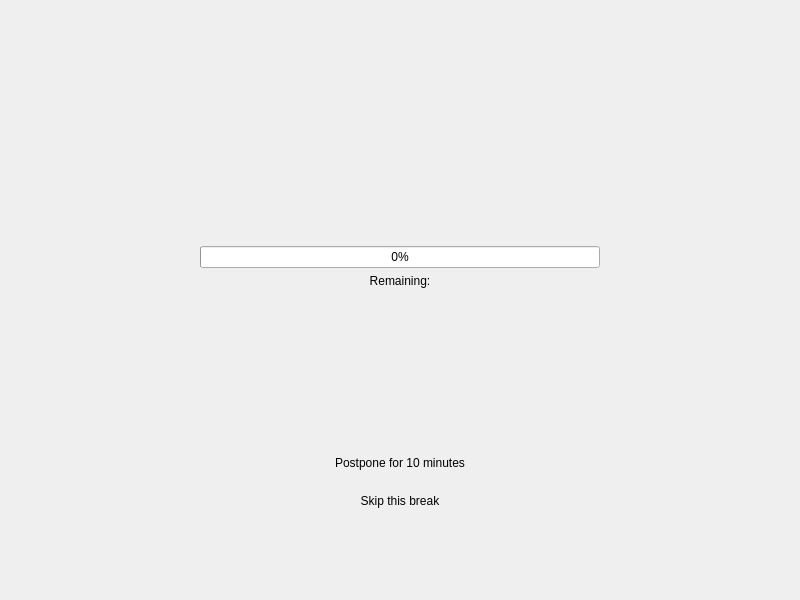
qbreak-app/qbreak, file app/mainwindow.ui: the form before one commit.
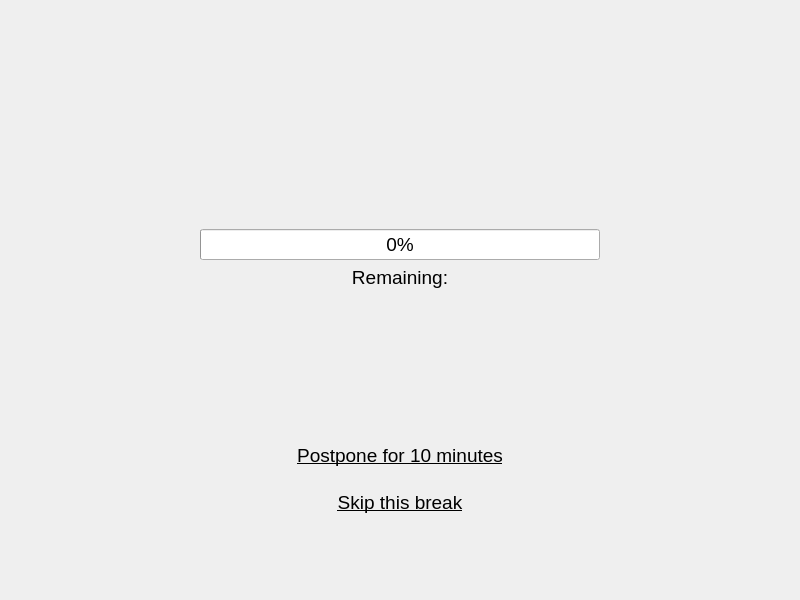
The form after the commit.

Commit message: - fix running timer in some cases + make font bigger

Patch:
```diff
--- a/app/mainwindow.ui
+++ b/app/mainwindow.ui
@@ -62,6 +62,11 @@
         <height>0</height>
        </size>
       </property>
+      <property name="font">
+       <font>
+        <pointsize>14</pointsize>
+       </font>
+      </property>
       <property name="value">
        <number>0</number>
       </property>
@@ -69,6 +74,11 @@
     </item>
     <item>
      <widget class="QLabel" name="mRemainingLabel">
+      <property name="font">
+       <font>
+        <pointsize>14</pointsize>
+       </font>
+      </property>
       <property name="text">
        <string notr="true">Remaining:</string>
       </property>
@@ -117,6 +127,12 @@
         <height>100</height>
        </size>
       </property>
+      <property name="font">
+       <font>
+        <pointsize>14</pointsize>
+        <underline>true</underline>
+       </font>
+      </property>
       <property name="text">
        <string notr="true">Postpone for 10 minutes</string>
       </property>
@@ -155,6 +171,12 @@
         <height>16777215</height>
        </size>
       </property>
+      <property name="font">
+       <font>
+        <pointsize>14</pointsize>
+        <underline>true</underline>
+       </font>
+      </property>
       <property name="text">
        <string>Skip this break</string>
       </property>
```
The commit also changes 1 other file.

____

DIRECTIONS:
Set down all of the material above exactly as written, leaving the pictures out.

RESPONSE BELOW:
qbreak-app/qbreak, file app/mainwindow.ui: the form before one commit.
The form after the commit.

Commit message: - fix running timer in some cases + make font bigger

Patch:
```diff
--- a/app/mainwindow.ui
+++ b/app/mainwindow.ui
@@ -62,6 +62,11 @@
         <height>0</height>
        </size>
       </property>
+      <property name="font">
+       <font>
+        <pointsize>14</pointsize>
+       </font>
+      </property>
       <property name="value">
        <number>0</number>
       </property>
@@ -69,6 +74,11 @@
     </item>
     <item>
      <widget class="QLabel" name="mRemainingLabel">
+      <property name="font">
+       <font>
+        <pointsize>14</pointsize>
+       </font>
+      </property>
       <property name="text">
        <string notr="true">Remaining:</string>
       </property>
@@ -117,6 +127,12 @@
         <height>100</height>
        </size>
       </property>
+      <property name="font">
+       <font>
+        <pointsize>14</pointsize>
+        <underline>true</underline>
+       </font>
+      </property>
       <property name="text">
        <string notr="true">Postpone for 10 minutes</string>
       </property>
@@ -155,6 +171,12 @@
         <height>16777215</height>
        </size>
       </property>
+      <property name="font">
+       <font>
+        <pointsize>14</pointsize>
+        <underline>true</underline>
+       </font>
+      </property>
       <property name="text">
        <string>Skip this break</string>
       </property>
```
The commit also changes 1 other file.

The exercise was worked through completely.